▶ What the task requires
Copy all the records exactly; the complete set is the expected result.
[Opening Dataset section]
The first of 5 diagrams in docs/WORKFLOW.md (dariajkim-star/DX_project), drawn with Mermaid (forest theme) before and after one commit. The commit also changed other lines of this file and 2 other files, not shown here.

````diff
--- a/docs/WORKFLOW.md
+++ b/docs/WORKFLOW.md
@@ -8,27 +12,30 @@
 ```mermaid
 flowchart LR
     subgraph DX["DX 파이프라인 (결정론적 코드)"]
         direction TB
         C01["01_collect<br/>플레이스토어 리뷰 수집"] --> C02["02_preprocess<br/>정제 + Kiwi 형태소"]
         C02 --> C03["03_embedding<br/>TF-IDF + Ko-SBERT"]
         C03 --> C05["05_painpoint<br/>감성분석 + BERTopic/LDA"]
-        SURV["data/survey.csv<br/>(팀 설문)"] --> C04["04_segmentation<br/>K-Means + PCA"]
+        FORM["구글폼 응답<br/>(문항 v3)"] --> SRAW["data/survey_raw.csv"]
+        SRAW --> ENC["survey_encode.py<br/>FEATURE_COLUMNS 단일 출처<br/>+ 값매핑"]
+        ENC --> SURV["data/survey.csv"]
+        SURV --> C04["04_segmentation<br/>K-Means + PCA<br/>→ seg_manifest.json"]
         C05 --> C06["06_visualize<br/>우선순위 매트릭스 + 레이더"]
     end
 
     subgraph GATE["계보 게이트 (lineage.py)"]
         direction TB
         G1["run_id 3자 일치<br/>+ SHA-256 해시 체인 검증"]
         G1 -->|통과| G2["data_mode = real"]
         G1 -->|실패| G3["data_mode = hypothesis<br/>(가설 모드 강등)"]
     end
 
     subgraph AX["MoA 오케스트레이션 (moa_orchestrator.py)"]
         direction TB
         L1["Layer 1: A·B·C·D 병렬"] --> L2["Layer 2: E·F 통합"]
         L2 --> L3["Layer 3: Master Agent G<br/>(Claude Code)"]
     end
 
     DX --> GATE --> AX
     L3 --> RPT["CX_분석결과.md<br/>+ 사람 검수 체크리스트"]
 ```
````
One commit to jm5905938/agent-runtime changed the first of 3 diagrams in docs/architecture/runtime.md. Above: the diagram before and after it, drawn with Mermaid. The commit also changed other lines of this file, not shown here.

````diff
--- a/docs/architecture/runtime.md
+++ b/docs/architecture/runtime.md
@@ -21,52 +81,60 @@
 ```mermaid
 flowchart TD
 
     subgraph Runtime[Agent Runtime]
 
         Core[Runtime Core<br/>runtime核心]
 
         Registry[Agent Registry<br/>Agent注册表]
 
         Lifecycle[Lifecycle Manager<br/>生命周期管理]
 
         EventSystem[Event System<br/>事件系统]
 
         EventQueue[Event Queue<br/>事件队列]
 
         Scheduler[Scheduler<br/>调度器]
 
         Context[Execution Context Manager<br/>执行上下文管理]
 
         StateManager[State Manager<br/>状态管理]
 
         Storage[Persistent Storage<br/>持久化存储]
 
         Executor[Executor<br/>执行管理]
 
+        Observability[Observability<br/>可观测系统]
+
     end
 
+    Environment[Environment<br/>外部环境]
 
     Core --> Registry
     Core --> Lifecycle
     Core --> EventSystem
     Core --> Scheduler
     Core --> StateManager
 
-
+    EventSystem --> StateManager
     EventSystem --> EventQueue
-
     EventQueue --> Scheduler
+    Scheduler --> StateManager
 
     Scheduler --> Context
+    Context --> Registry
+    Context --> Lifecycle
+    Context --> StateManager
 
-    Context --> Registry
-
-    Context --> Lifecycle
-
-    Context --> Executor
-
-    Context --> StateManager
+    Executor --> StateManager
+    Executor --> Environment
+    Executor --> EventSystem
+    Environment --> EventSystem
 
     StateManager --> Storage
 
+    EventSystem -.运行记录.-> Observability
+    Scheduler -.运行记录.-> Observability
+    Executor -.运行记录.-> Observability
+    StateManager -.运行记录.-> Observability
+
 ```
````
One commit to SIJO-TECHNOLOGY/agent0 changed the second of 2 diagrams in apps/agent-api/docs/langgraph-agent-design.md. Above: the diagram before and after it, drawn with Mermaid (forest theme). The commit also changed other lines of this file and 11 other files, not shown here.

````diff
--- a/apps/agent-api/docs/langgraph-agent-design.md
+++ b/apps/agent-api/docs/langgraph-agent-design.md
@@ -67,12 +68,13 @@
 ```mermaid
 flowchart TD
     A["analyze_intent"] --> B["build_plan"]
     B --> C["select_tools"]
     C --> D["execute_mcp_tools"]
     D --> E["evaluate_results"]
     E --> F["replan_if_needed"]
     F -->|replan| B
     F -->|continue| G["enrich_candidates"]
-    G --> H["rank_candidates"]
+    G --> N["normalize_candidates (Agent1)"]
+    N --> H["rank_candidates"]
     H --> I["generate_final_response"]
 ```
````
[Closing Dataset section]
▶ Solution to this task
The first of 5 diagrams in docs/WORKFLOW.md (dariajkim-star/DX_project), drawn with Mermaid (forest theme) before and after one commit. The commit also changed other lines of this file and 2 other files, not shown here.

````diff
--- a/docs/WORKFLOW.md
+++ b/docs/WORKFLOW.md
@@ -8,27 +12,30 @@
 ```mermaid
 flowchart LR
     subgraph DX["DX 파이프라인 (결정론적 코드)"]
         direction TB
         C01["01_collect<br/>플레이스토어 리뷰 수집"] --> C02["02_preprocess<br/>정제 + Kiwi 형태소"]
         C02 --> C03["03_embedding<br/>TF-IDF + Ko-SBERT"]
         C03 --> C05["05_painpoint<br/>감성분석 + BERTopic/LDA"]
-        SURV["data/survey.csv<br/>(팀 설문)"] --> C04["04_segmentation<br/>K-Means + PCA"]
+        FORM["구글폼 응답<br/>(문항 v3)"] --> SRAW["data/survey_raw.csv"]
+        SRAW --> ENC["survey_encode.py<br/>FEATURE_COLUMNS 단일 출처<br/>+ 값매핑"]
+        ENC --> SURV["data/survey.csv"]
+        SURV --> C04["04_segmentation<br/>K-Means + PCA<br/>→ seg_manifest.json"]
         C05 --> C06["06_visualize<br/>우선순위 매트릭스 + 레이더"]
     end
 
     subgraph GATE["계보 게이트 (lineage.py)"]
         direction TB
         G1["run_id 3자 일치<br/>+ SHA-256 해시 체인 검증"]
         G1 -->|통과| G2["data_mode = real"]
         G1 -->|실패| G3["data_mode = hypothesis<br/>(가설 모드 강등)"]
     end
 
     subgraph AX["MoA 오케스트레이션 (moa_orchestrator.py)"]
         direction TB
         L1["Layer 1: A·B·C·D 병렬"] --> L2["Layer 2: E·F 통합"]
         L2 --> L3["Layer 3: Master Agent G<br/>(Claude Code)"]
     end
 
     DX --> GATE --> AX
     L3 --> RPT["CX_분석결과.md<br/>+ 사람 검수 체크리스트"]
 ```
````
One commit to jm5905938/agent-runtime changed the first of 3 diagrams in docs/architecture/runtime.md. Above: the diagram before and after it, drawn with Mermaid. The commit also changed other lines of this file, not shown here.

````diff
--- a/docs/architecture/runtime.md
+++ b/docs/architecture/runtime.md
@@ -21,52 +81,60 @@
 ```mermaid
 flowchart TD
 
     subgraph Runtime[Agent Runtime]
 
         Core[Runtime Core<br/>runtime核心]
 
         Registry[Agent Registry<br/>Agent注册表]
 
         Lifecycle[Lifecycle Manager<br/>生命周期管理]
 
         EventSystem[Event System<br/>事件系统]
 
         EventQueue[Event Queue<br/>事件队列]
 
         Scheduler[Scheduler<br/>调度器]
 
         Context[Execution Context Manager<br/>执行上下文管理]
 
         StateManager[State Manager<br/>状态管理]
 
         Storage[Persistent Storage<br/>持久化存储]
 
         Executor[Executor<br/>执行管理]
 
+        Observability[Observability<br/>可观测系统]
+
     end
 
+    Environment[Environment<br/>外部环境]
 
     Core --> Registry
     Core --> Lifecycle
     Core --> EventSystem
     Core --> Scheduler
     Core --> StateManager
 
-
+    EventSystem --> StateManager
     EventSystem --> EventQueue
-
     EventQueue --> Scheduler
+    Scheduler --> StateManager
 
     Scheduler --> Context
+    Context --> Registry
+    Context --> Lifecycle
+    Context --> StateManager
 
-    Context --> Registry
-
-    Context --> Lifecycle
-
-    Context --> Executor
-
-    Context --> StateManager
+    Executor --> StateManager
+    Executor --> Environment
+    Executor --> EventSystem
+    Environment --> EventSystem
 
     StateManager --> Storage
 
+    EventSystem -.运行记录.-> Observability
+    Scheduler -.运行记录.-> Observability
+    Executor -.运行记录.-> Observability
+    StateManager -.运行记录.-> Observability
+
 ```
````
One commit to SIJO-TECHNOLOGY/agent0 changed the second of 2 diagrams in apps/agent-api/docs/langgraph-agent-design.md. Above: the diagram before and after it, drawn with Mermaid (forest theme). The commit also changed other lines of this file and 11 other files, not shown here.

````diff
--- a/apps/agent-api/docs/langgraph-agent-design.md
+++ b/apps/agent-api/docs/langgraph-agent-design.md
@@ -67,12 +68,13 @@
 ```mermaid
 flowchart TD
     A["analyze_intent"] --> B["build_plan"]
     B --> C["select_tools"]
     C --> D["execute_mcp_tools"]
     D --> E["evaluate_results"]
     E --> F["replan_if_needed"]
     F -->|replan| B
     F -->|continue| G["enrich_candidates"]
-    G --> H["rank_candidates"]
+    G --> N["normalize_candidates (Agent1)"]
+    N --> H["rank_candidates"]
     H --> I["generate_final_response"]
 ```
````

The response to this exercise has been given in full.